Beckett Comics did an outstanding job on their freebie as well with their sample offering of The Ballad of Sleeping Beauty. It's a western, believe it or not- although you wouldn't have guessed it by the title, but it comes at a good time in my life when I'm just crazy about HBO's Deadwood and a sudden craving to be checking out some Sergio Leone's spagetitti western DVDs. It's a western with some Brother Grimm elements, some fantasy elements and some horror elements. It sort of reminds me of this big book I bought from Mojo Press called Weird Business - it's a heady brew that packs a wallop of a tale and the storyline, the artwork, and the quality instantly makes me yearn for more. But it wasn't until I finished reading the book that I realize that an old correspondance buddy of mine, Jeff Amano was involved with the cover and was the CEO of the Beckett's comic book line. I first heard and communicated with Jeff when I sent out a submission packet of the Deposit Man to him back in '95 or '96 when he was self publishing a excellent book called Taoland that was years ahead of its' time when Jeff was experimenting with computer graphics. We wound up Christmas Card buddies for a while.
Oni Press allowed people to sample a issue of Andi Watson's Love Fights. I used to scarf up any Oni Press Title when I had money to do so. I was led to believe that when Oni first started out that they were a imprint of Dark Horse comics- but like defectors from Marvel to form Image, I guess the same applied to Dark Horse refugees to form Oni. But I like their ideas and concepts that nearly all their titles were nothing more than one shots or four issue limited series. I assume all that changed with Queen & Country, and now I guess this is a on going series also. It's a charming person to person dramedy set wthin a super-hero culture. Reminds me of a lighter side of George R.R. Martin's Wildcards series where you're a nobody or you're not chic if you're not endowed with super powers. Very cinematic and it's storyboarded like a episode you would catch on Adult Swim.
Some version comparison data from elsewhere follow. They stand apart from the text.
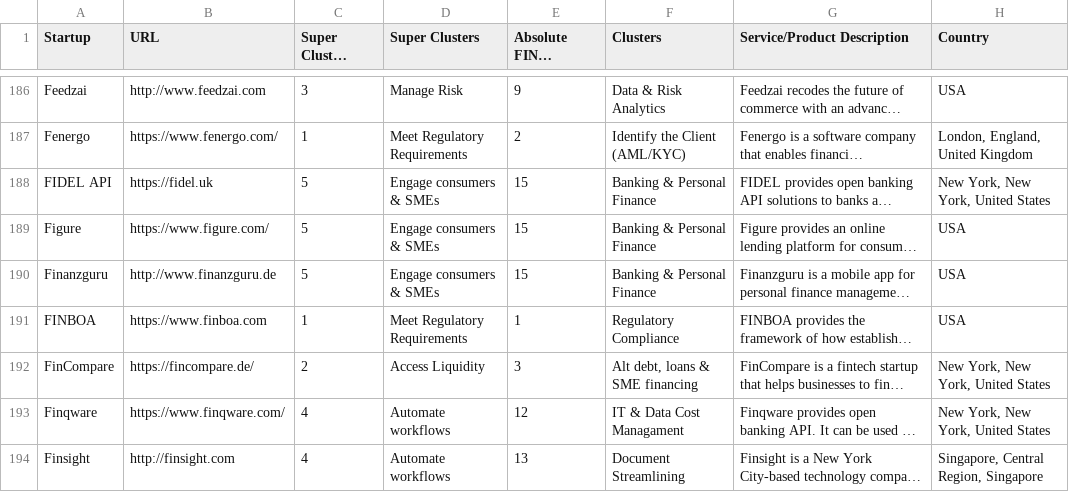
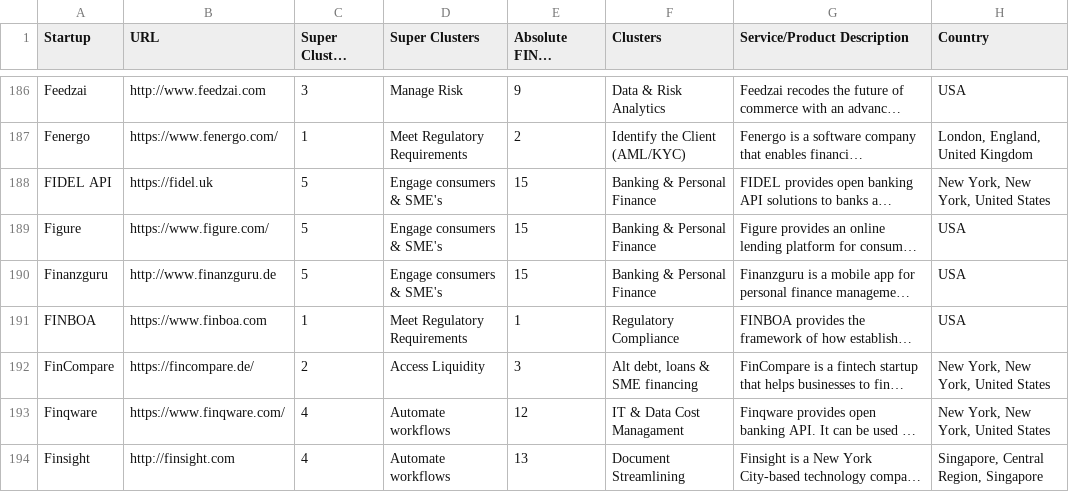
Before and after one commit to RainmakingInnovation/EuroclearCompass, a CSV file: EuroClear Project Hub.xlsx - Compass - Startup Bank_.csv, drawn as a sheet; only a part is shown, gaps mark what is left out; long unchanged cells end in …; the diff covers the shown part only; the diff names each change by its address in the sheet, - before the commit and + after, or states it on an @@ line.

```diff
--- a/EuroClear Project Hub.xlsx - Compass - Startup Bank_.csv
+++ b/EuroClear Project Hub.xlsx - Compass - Startup Bank_.csv
-D188:D190 (Super Clusters): Engage consumers & SMEs
+D188:D190 (Super Clusters): Engage consumers & SME's
```
Also changed, not shown: 67 edited cells elsewhere in this file, 1 other file.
The flip side has a eight page rough penciled preview of Everest: Facing the Goddess by Greg Rucka and Scott Morse. It didn't really do much for me.
And the rest tomorrow. Plus your cards and letters. If I can find them.